Mohammad Dualeh, regional sales manager, Pure Storage, is even more bullish on the benefits of flash, staunchly claiming that CIOs should “only” consider flash storage for their needs going forward. He outlines several plus-points, including improved application performance, flash being more affordable these days, flash being more responsive, better operational simplicity, and better data centre efficiency.
“One of the biggest roadblocks to widespread adoption of flash was the cost — traditionally, the price of flash was about $30 to $100 per GB as opposed to the $5 per GB for disk-based storage. As a result, it was only the large companies that could afford flash. However, thanks to the use of consumer grade MLC flash in combination with advanced software to process enterprise workloads, today, flash storage costs about the same if not less than traditional disk storage, making it a viable option for SMEs too,” he says.
“One of the greatest benefits of all-flash storage is performance. Flash easily delivers 10 times the performance of hard disk drives, allowing you to accelerate your applications whether that is processing more data transactions per second or dramatically reducing the time required to run batch processes. This in turn leads to increased performance and a competitive advantage for the business. The real advantage of flash storage is consistent sub-millisecond latency, making every
application more responsive. So although most IT environments and applications will benefit from an all-flash storage array, it will be those that require high performance and low latency that will see the biggest improvement in their operations.”
IT managers and CIOs have taken note of these benefits, simply looking at them from the point of view that general IT operations could be much improved by the use of flash. Indeed, according to Savitha Bhaskar, COO at local systems integrator Condo Protego, the Middle Eastern market is reacting positively to the idea of flash storage.
“We’ve recently launched XtremIO [EMC’s all-flash array brand] in the region, and we’re seeing strong demand from very large enterprises that are processing high amounts of data, such as those with tens of thousands of employees or are processing high amounts of video data. Already, organisations in the fields of banking, investment, and finance, hotels and hospitality, and real estate developers have demoed XtremIO here,” she says.

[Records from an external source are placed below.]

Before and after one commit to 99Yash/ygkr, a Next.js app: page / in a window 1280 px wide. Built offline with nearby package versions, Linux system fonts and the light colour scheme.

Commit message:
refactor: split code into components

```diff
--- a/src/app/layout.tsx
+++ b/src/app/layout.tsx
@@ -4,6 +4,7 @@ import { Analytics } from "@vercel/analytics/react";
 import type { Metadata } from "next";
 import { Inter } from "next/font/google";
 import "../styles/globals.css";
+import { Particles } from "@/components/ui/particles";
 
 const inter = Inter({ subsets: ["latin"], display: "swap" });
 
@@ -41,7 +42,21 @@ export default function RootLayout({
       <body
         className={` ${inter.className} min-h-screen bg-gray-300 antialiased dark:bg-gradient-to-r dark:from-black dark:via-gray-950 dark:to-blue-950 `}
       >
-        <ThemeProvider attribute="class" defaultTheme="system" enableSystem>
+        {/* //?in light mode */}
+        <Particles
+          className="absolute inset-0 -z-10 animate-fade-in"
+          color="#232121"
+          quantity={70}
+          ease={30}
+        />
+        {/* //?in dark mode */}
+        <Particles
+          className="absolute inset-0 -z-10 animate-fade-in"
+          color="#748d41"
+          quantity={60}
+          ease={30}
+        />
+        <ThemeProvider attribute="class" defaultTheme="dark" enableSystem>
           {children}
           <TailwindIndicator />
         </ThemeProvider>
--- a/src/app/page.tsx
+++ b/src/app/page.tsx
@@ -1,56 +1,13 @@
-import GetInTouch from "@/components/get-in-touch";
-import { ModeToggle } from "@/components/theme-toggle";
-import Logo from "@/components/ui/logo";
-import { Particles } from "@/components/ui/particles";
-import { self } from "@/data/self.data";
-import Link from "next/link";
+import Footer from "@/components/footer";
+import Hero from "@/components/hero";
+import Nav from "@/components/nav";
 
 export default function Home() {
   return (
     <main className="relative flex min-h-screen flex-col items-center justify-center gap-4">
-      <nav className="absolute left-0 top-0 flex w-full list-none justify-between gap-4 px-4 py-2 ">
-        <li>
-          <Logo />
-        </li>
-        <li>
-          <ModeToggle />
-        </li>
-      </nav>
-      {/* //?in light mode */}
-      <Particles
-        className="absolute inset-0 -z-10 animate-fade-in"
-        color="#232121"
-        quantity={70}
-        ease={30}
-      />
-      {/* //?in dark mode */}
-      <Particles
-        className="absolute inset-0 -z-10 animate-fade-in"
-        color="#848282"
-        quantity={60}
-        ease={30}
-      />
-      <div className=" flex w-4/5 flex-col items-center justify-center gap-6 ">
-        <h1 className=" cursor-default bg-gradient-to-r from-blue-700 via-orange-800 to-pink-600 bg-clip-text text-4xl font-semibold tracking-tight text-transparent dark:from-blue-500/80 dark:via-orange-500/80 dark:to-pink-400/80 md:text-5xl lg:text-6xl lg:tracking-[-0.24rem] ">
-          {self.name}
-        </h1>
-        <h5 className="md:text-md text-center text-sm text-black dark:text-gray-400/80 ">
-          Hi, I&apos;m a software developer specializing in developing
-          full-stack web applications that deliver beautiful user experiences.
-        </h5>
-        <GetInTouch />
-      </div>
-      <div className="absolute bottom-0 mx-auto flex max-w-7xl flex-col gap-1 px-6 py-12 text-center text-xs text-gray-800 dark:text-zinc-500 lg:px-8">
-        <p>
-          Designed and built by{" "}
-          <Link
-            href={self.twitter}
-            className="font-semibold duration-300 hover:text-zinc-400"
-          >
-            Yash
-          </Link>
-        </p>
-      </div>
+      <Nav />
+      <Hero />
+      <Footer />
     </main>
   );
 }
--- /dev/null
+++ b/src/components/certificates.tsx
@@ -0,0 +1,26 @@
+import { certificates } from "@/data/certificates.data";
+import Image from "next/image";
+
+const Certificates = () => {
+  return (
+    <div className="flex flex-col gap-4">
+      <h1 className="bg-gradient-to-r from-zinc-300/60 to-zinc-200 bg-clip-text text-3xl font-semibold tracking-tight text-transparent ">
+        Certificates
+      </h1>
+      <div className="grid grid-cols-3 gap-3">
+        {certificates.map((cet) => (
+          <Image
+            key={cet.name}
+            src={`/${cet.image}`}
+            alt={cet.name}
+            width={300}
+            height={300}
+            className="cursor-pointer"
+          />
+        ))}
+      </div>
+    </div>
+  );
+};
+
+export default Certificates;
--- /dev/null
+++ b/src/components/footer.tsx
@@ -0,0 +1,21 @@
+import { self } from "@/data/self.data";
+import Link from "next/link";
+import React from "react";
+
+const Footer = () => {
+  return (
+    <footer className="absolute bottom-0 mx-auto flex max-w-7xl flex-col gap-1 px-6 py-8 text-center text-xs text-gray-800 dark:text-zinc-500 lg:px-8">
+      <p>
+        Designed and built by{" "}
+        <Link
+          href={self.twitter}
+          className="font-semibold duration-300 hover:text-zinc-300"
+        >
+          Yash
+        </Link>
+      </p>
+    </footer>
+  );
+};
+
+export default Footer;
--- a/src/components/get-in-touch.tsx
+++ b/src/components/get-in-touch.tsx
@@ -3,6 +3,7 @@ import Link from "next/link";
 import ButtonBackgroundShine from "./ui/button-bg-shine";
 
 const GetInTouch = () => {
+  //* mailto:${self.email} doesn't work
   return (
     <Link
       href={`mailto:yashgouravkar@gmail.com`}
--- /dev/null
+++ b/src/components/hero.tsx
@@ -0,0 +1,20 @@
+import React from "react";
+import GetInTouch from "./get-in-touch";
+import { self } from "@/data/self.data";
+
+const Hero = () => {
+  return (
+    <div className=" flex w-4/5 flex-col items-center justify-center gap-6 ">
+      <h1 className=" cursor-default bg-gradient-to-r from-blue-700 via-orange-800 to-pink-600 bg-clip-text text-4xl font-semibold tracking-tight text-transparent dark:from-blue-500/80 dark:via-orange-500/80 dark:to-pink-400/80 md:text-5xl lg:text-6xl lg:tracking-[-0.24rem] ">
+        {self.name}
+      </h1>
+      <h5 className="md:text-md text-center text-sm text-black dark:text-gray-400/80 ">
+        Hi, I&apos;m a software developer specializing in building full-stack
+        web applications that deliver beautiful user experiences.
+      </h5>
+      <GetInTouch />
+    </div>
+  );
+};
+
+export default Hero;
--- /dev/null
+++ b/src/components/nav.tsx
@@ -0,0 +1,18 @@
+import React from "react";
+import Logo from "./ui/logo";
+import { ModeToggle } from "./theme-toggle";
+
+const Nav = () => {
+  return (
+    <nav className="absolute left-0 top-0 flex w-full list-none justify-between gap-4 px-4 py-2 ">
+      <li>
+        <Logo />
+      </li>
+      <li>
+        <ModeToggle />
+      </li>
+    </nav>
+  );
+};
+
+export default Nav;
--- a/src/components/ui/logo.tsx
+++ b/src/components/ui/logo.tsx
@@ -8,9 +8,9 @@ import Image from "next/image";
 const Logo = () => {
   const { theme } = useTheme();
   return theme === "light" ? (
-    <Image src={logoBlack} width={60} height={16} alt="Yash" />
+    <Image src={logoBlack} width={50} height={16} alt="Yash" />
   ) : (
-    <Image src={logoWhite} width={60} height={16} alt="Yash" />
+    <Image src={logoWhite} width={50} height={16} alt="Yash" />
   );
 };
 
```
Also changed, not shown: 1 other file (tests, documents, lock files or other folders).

However, interest does not always lead to adoption, and while the technical benefits of flash might be well documented, it’s less clear how these technical benefits can lead to real business benefits. Indeed, CIOs might have a tough time making a business case for switching to the (still reasonably costly) option of flash storage.